What the exercise asks |
What you return should be the full listing, copied exactly and stripped of its pictures.

Material shown |
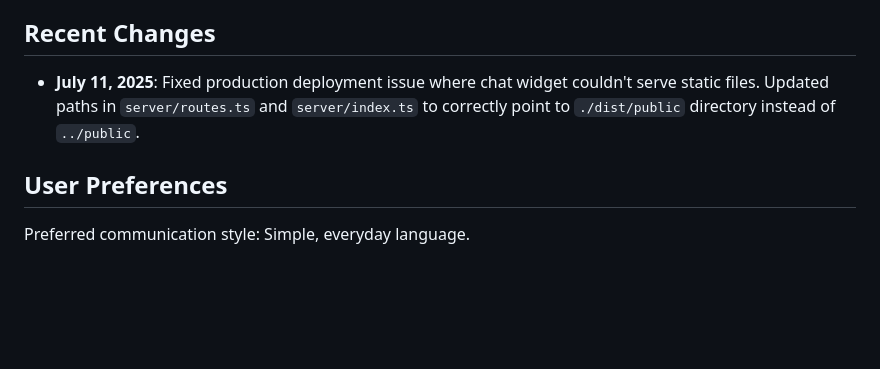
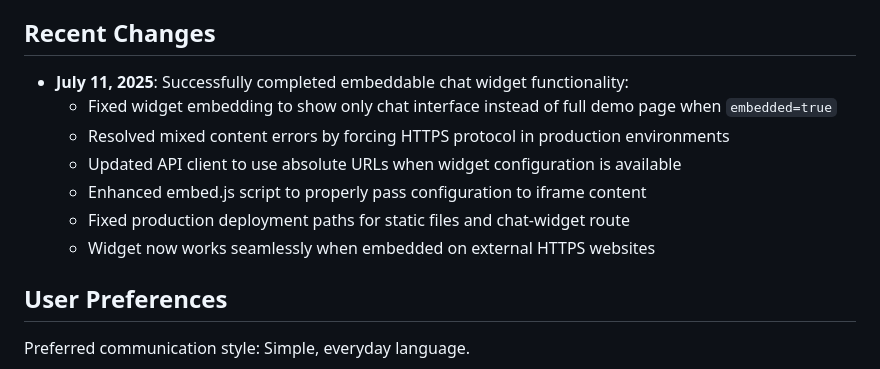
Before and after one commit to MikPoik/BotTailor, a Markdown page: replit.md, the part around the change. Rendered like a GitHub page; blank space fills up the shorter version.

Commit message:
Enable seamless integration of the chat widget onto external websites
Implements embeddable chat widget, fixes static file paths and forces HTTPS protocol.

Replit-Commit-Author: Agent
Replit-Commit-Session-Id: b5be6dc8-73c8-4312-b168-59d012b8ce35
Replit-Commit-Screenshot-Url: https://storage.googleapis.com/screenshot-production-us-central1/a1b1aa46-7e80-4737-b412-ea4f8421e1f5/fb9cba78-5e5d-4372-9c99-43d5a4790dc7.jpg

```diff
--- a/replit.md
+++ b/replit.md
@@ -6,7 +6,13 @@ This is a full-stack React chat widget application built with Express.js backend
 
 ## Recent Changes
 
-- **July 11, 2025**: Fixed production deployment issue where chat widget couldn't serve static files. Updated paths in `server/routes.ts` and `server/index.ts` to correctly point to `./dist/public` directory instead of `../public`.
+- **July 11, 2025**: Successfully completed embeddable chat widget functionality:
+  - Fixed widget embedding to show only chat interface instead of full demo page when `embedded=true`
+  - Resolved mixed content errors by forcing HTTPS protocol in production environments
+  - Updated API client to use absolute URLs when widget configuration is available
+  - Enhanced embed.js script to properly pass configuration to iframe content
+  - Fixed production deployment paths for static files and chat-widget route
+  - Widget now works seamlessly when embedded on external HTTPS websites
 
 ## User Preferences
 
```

Reply to the exercise |
Before and after one commit to MikPoik/BotTailor, a Markdown page: replit.md, the part around the change. Rendered like a GitHub page; blank space fills up the shorter version.

Commit message:
Enable seamless integration of the chat widget onto external websites
Implements embeddable chat widget, fixes static file paths and forces HTTPS protocol.

Replit-Commit-Author: Agent
Replit-Commit-Session-Id: b5be6dc8-73c8-4312-b168-59d012b8ce35
Replit-Commit-Screenshot-Url: https://storage.googleapis.com/screenshot-production-us-central1/a1b1aa46-7e80-4737-b412-ea4f8421e1f5/fb9cba78-5e5d-4372-9c99-43d5a4790dc7.jpg

```diff
--- a/replit.md
+++ b/replit.md
@@ -6,7 +6,13 @@ This is a full-stack React chat widget application built with Express.js backend
 
 ## Recent Changes
 
-- **July 11, 2025**: Fixed production deployment issue where chat widget couldn't serve static files. Updated paths in `server/routes.ts` and `server/index.ts` to correctly point to `./dist/public` directory instead of `../public`.
+- **July 11, 2025**: Successfully completed embeddable chat widget functionality:
+  - Fixed widget embedding to show only chat interface instead of full demo page when `embedded=true`
+  - Resolved mixed content errors by forcing HTTPS protocol in production environments
+  - Updated API client to use absolute URLs when widget configuration is available
+  - Enhanced embed.js script to properly pass configuration to iframe content
+  - Fixed production deployment paths for static files and chat-widget route
+  - Widget now works seamlessly when embedded on external HTTPS websites
 
 ## User Preferences
 
```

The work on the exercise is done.